2017: Dr Marwan Katurji, University of Canterbury, Department of Geography, has been awarded a Rutherford Discovery Fellowship for research entitled: 'The invisible realm of atmospheric coherent turbulent structures: Resolving their dynamics and interaction with Earth's surface'.
Dr Marwan Katurji received his PhD from the University of Canterbury and specialises in atmospheric boundary-layer science, a branch of meteorology that aims to understand how the lower atmosphere interacts with Earth’s surfaces. Marwan’s research interest revolves around measuring, modelling, simulating and analysing surface-atmospheric energy and moisture flux that control Earth’s microclimates. Before his PhD, Marwan’s undergraduate and graduate academic background was in mechanical engineering, during which his core academic training was in thermal and fluid sciences at the American University of Beirut. He is particularly interested in developing new approaches to tackle fundamental research questions in the field of atmospheric boundary-layer turbulence that leverages on a multidisciplinary approach of engineering and science. Marwan has undertaken numerous research projects in New Zealand, Antarctica, and the United States and has developed peer reviewed publications contributing to the fields of numerical weather and climate modelling, agricultural and forest meteorology, renewable wind energy and mountain meteorology.

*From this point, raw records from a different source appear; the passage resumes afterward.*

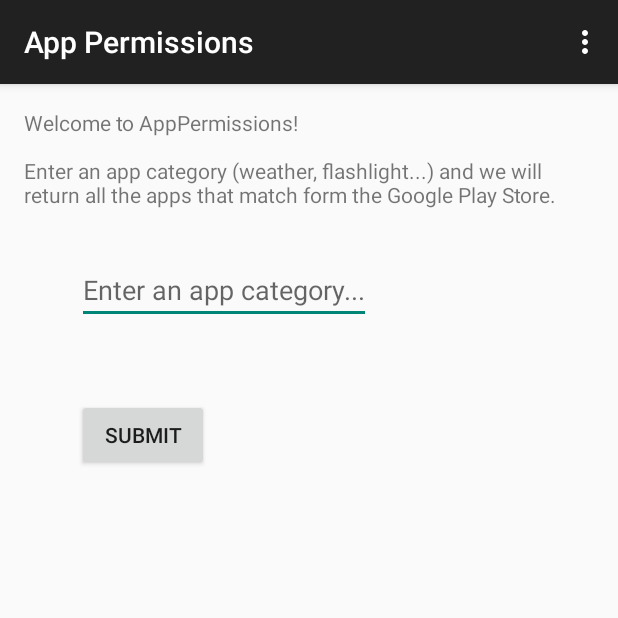
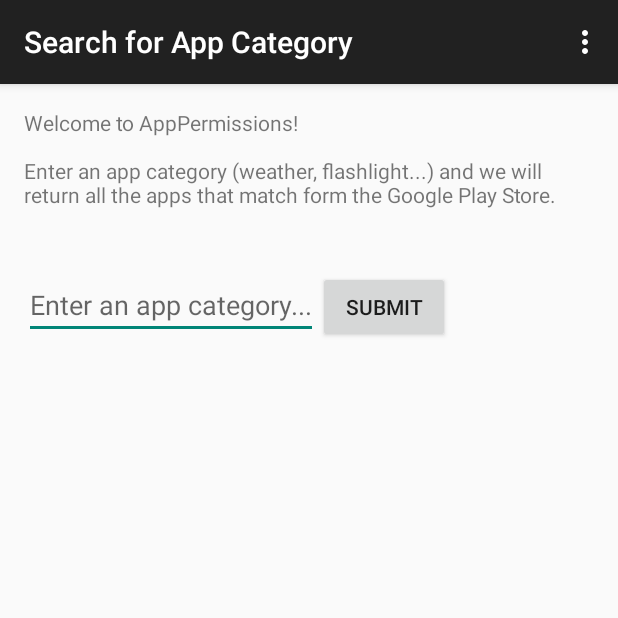
Before and after one commit to mellonball/AppPermissions, an Android app: the screen it shows after launch (MainActivity), on a phone screen of 412 x 824 dp, the top half of it. Run offline under Robolectric (Android 15) with nearby library versions, the phone set to English and light mode, and no system bars; 3 statements that could not run were skipped.

```diff
--- a/app/src/main/res/layout/activity_application_info.xml
+++ b/app/src/main/res/layout/activity_application_info.xml
@@ -13,6 +13,11 @@
         android:layout_height="wrap_content"
         android:orientation="vertical">
 
+        <ImageView
+            android:layout_width="?android:attr/listPreferredItemHeight"
+            android:layout_height="?android:attr/listPreferredItemHeight"
+            android:id="@+id/ivDetailIcon"/>
+
         <Button
             android:layout_width="fill_parent"
             android:layout_height="wrap_content"
--- a/app/src/main/res/layout/activity_main.xml
+++ b/app/src/main/res/layout/activity_main.xml
@@ -15,22 +15,19 @@
         android:layout_height="wrap_content"
         android:id="@+id/etcategory"
         android:hint="Enter an app category..."
+        android:layout_marginTop="41dp"
         android:layout_below="@+id/tvwelcome"
         android:layout_alignParentLeft="true"
-        android:layout_alignParentStart="true"
-        android:layout_marginLeft="35dp"
-        android:layout_marginStart="35dp"
-        android:layout_marginTop="31dp" />
+        android:layout_alignParentStart="true" />
 
     <Button
         android:layout_width="wrap_content"
         android:layout_height="wrap_content"
         android:text="Submit"
         android:id="@+id/btsubmit"
-        android:layout_marginTop="50dp"
-        android:layout_below="@+id/etcategory"
-        android:layout_alignLeft="@+id/etcategory"
-        android:layout_alignStart="@+id/etcategory" />
+        android:layout_alignTop="@+id/etcategory"
+        android:layout_toRightOf="@+id/etcategory"
+        android:layout_toEndOf="@+id/etcategory" />
 
 
 </RelativeLayout>
--- a/app/src/main/res/values/strings.xml
+++ b/app/src/main/res/values/strings.xml
@@ -1,5 +1,5 @@
 <resources>
-    <string name="app_name">App Permissions</string>
+    <string name="app_name">Search for App Category</string>
 
     <string name="welcome">Welcome to AppPermissions! \n\nEnter an app category (weather, flashlight...) and we will return all the apps that match form the Google Play Store.</string>
     <string name="action_settings">Settings</string>
```
Also changed, not shown: app/src/main/java/com/example/breezy/apppermissions/ApplicationInfoActivity.java (+12 -0 lines).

Global, regional, and local climate and weather models provide vital information to keep our communities safe from weather hazards, maintain high water and energy eﬃciency for food production and predict our renewable energy resource. It is therefore important to develop reliable and accurate models that give better estimates of surface-atmosphere thermodynamic fluxes, which are essential components for accurate surface wind, temperature and humidity predictions that define our microclimates. The dynamics of the lowest 2 kms of Earth’s atmosphere, or the atmospheric boundary-layer, are poorly represented in weather and climate models due to inadequate representation of process such as turbulence, or rapid air fluctuations controlling energy and moisture exchanges at the surface-atmosphere interface. This lack of knowledge is mainly due to the complex and unpredictable nature of turbulence and the limitations of our observational systems that hinder a comprehensive dynamic representation of the physical processes, which results in poor model performance. This research programme will address the principles behind surface-atmosphere interactions by critically reassessing current measurement techniques and designing new measurement methods for near-surface atmospheric turbulence, thereby testing and developing both existing and new theoretical formulations of land-atmosphere turbulent interactions. It is critical to develop a comprehensive approach to investigating coherent turbulence structures that involves tracking their downward propagation towards the surface, and then observing their impacts on surface temperature and velocity fields. Our approach will be based on utilising state-of-the-art far- infrared cameras employed in field experiments and lab-based physical models to develop a new improved spatial model of surface-atmospheric turbulent interactions.